In this video, Rob outlines all the ways Facebook *could* rig an election. Among them: manipulating the newsfeed algorithm, blacklisting stories in their trending news section, and selectively deploying the “I Voted” module:Though Facebook says it won’t use that power, the company last week drew criticism over the way it has curated its “Trending” module. Here’s Rob with details:
In at least one non-negligible way, Facebook joined journalism’s dirty ranks [last] week, as the company found itself accused of having a liberal bias. And perhaps it really does. A series of Gizmodo reports have raised new information about how the company’s “Trending” module works. “Trending” is the list of popular headlines that appears in the top right of Facebook.com; it also appears under the search bar in its ubiquitous mobile app. While many users believed that this module was compiled algorithmically, Gizmodo (and now The Guardian) have revealed that humans, working on contract for the company, guide its creation every step of the way. What’s more, these workers (often Ivy-educated twenty-somethings) “routinely suppressed conservative news,” according to the allegations of one former employee who talked to Gizmodo.
In an attempt to appease concerns over partisan bias, Mark Zuckerberg invited a bunch of conservative media figures to Facebook HQ this week.

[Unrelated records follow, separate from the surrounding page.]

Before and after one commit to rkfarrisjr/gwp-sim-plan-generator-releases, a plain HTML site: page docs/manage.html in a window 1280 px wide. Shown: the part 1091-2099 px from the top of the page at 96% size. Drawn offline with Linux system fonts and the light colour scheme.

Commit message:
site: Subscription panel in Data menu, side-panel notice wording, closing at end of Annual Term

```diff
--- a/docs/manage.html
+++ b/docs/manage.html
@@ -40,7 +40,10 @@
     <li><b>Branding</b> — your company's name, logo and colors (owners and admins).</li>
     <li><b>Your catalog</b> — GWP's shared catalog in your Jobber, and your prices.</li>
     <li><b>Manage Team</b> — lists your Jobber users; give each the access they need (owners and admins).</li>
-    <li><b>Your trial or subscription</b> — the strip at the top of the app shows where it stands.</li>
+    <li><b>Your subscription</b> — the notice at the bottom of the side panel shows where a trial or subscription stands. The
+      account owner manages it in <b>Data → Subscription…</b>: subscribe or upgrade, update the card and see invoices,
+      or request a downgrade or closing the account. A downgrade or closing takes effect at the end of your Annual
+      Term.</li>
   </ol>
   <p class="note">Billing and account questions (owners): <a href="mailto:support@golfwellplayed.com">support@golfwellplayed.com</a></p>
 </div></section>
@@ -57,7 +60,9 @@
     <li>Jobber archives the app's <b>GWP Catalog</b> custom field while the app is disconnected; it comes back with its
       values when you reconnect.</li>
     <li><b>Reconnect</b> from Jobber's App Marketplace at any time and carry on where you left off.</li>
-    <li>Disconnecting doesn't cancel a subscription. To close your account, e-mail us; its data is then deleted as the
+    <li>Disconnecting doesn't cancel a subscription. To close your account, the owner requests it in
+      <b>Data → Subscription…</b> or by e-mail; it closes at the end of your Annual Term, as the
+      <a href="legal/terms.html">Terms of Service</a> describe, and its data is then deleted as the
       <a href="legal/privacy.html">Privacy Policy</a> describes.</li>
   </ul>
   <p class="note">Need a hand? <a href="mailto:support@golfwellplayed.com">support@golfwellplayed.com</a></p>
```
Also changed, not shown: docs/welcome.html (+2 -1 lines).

One of them was Glenn Beck, who took to Medium yesterday to describe “what disturbed me about the Facebook meeting.” His most highlighted quote:
It was like affirmative action for conservatives. When did conservatives start demanding quotas AND diversity training AND less people from Ivy League Colleges. I sat there, looking around the room at ‘our side’ wondering, ‘Who are we?’ Who am I?
An Atlantic reader thinks that Facebook pushing any political preference would be bad for business:
Facebook doesn’t need to be fair any more than Fox News or MSNBC or HuffPo or anyone else who has a clear political slant. But if they're not trying to be fair, then they’re subject to the same ridicule and declining status that those other outlets have faced, and over time, they whittle their audience down to a concentrated niche. It’s in Facebook's commercial interests not to exclusively buy into a political point of view.
This reader, on the other hand, doesn’t think a clear political slant would necessarily hurt the company’s bottom line:
Facebook sells advertising—that is their core business. So if their algorithm found that favoring left-wing politics is better for advertising dollars, that is what they are going to do. If it helps their advertising revenues to claim the moon is made of cheese, they will do so as well. Rest assured they have done the data analysis and asked this question. That is all there is to it.
But, as this next reader suggests, would a trending module by any other name smell as sweet?
Facebook should stop suggesting that its “trending” news is news that is actually, you know, trending. It should select a more accurate title. Something like “Much Glorious And Inspirational News Selected by Ministry of Information and Personally Approved By Facebook Commissars.”
Thoughts on whether Facebook should stay politically neutral? Let us know.